What the task asks: Only the lines that hold the word "widget" are wanted from this listing.

Dataset excerpts:

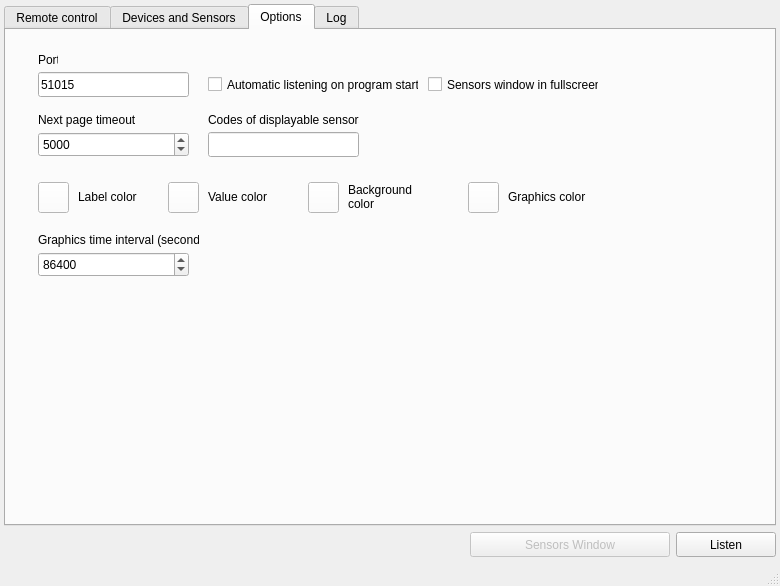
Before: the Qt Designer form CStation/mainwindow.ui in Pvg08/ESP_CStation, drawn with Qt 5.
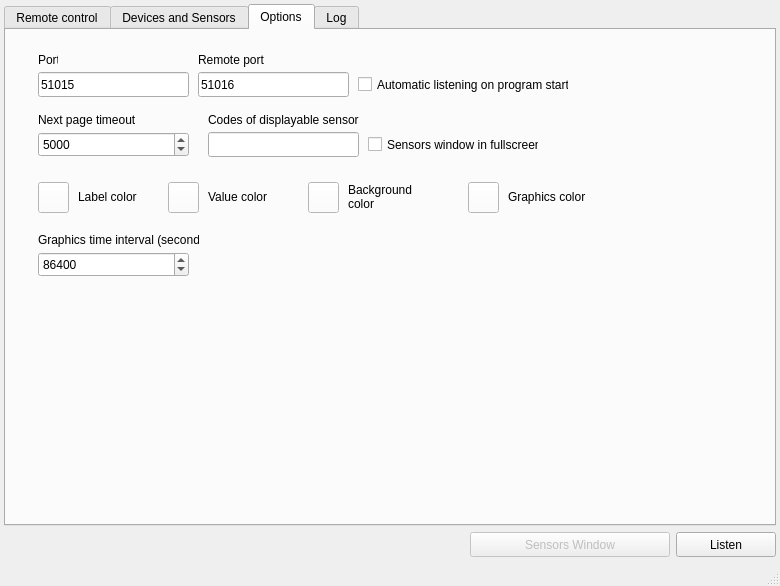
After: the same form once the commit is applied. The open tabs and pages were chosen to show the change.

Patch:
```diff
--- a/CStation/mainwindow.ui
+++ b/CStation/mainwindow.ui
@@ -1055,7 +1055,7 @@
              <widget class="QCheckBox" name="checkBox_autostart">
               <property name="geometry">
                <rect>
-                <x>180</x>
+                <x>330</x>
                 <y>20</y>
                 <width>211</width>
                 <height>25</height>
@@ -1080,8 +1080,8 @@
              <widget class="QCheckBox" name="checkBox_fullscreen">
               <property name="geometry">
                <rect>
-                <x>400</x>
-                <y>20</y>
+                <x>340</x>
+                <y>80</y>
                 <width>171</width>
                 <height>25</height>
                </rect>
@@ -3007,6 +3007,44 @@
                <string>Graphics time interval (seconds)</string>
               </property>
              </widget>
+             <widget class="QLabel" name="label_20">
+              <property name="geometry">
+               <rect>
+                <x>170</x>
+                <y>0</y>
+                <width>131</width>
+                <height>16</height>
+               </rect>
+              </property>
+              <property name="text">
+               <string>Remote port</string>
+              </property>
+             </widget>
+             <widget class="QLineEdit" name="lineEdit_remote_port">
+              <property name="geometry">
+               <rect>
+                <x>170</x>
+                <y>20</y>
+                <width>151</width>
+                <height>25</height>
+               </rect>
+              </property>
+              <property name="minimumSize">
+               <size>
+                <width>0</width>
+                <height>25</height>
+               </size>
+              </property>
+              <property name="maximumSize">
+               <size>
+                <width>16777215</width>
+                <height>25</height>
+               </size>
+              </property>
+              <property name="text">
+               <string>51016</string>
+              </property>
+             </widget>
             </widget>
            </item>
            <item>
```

Answer box:
              <widget class="QCheckBox" name="checkBox_autostart">
              <widget class="QCheckBox" name="checkBox_fullscreen">
              </widget>
+             <widget class="QLabel" name="label_20">
+             </widget>
+             <widget class="QLineEdit" name="lineEdit_remote_port">
+             </widget>
             </widget>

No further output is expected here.